→ **WHAT YOU NEED TO DO**:
Copy each line below holding "Schizoid".

(Records contained in a dataset)
——————————
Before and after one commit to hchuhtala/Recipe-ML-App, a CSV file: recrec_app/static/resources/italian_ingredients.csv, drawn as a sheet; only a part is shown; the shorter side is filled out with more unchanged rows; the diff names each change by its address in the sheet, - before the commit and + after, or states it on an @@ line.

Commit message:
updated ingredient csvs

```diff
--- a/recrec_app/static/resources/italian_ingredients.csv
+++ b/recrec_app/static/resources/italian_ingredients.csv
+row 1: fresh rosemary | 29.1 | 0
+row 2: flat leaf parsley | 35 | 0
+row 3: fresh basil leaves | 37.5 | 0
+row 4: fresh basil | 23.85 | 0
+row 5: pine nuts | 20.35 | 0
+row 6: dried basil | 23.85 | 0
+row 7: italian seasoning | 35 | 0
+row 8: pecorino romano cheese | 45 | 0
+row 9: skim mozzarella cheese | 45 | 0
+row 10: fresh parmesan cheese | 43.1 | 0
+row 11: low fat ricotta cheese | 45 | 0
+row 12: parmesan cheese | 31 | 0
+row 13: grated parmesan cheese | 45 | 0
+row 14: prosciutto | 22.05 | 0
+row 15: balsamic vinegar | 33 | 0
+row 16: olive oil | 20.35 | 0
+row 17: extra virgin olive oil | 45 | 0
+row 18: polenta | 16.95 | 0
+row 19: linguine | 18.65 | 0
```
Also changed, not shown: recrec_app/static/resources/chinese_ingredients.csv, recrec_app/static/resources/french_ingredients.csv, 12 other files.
——————————
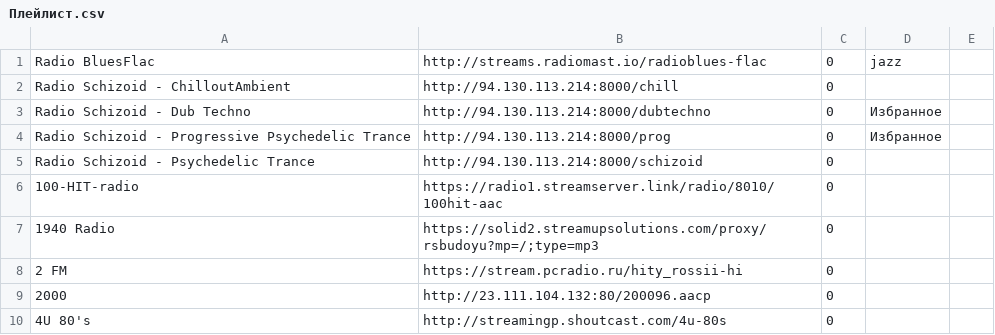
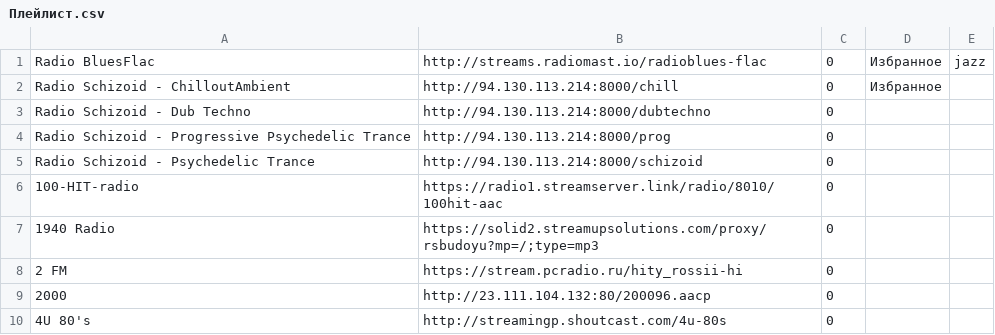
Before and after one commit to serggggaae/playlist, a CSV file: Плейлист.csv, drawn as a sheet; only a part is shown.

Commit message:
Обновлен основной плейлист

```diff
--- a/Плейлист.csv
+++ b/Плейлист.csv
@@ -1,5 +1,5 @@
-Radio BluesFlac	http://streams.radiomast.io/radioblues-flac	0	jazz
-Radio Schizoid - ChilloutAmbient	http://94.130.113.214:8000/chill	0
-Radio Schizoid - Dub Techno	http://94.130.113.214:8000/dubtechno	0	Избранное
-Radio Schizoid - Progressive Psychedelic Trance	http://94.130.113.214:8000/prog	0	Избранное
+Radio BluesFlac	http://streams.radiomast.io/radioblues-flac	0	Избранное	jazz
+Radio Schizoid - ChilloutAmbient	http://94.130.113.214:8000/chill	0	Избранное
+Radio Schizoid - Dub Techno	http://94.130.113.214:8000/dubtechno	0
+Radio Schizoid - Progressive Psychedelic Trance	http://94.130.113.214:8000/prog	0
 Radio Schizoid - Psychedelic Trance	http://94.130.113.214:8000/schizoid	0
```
——————————
→ **TASK OUTPUT**:
-Radio Schizoid - ChilloutAmbient	http://94.130.113.214:8000/chill	0
-Radio Schizoid - Dub Techno	http://94.130.113.214:8000/dubtechno	0	Избранное
-Radio Schizoid - Progressive Psychedelic Trance	http://94.130.113.214:8000/prog	0	Избранное
+Radio Schizoid - ChilloutAmbient	http://94.130.113.214:8000/chill	0	Избранное
+Radio Schizoid - Dub Techno	http://94.130.113.214:8000/dubtechno	0
+Radio Schizoid - Progressive Psychedelic Trance	http://94.130.113.214:8000/prog	0
 Radio Schizoid - Psychedelic Trance	http://94.130.113.214:8000/schizoid	0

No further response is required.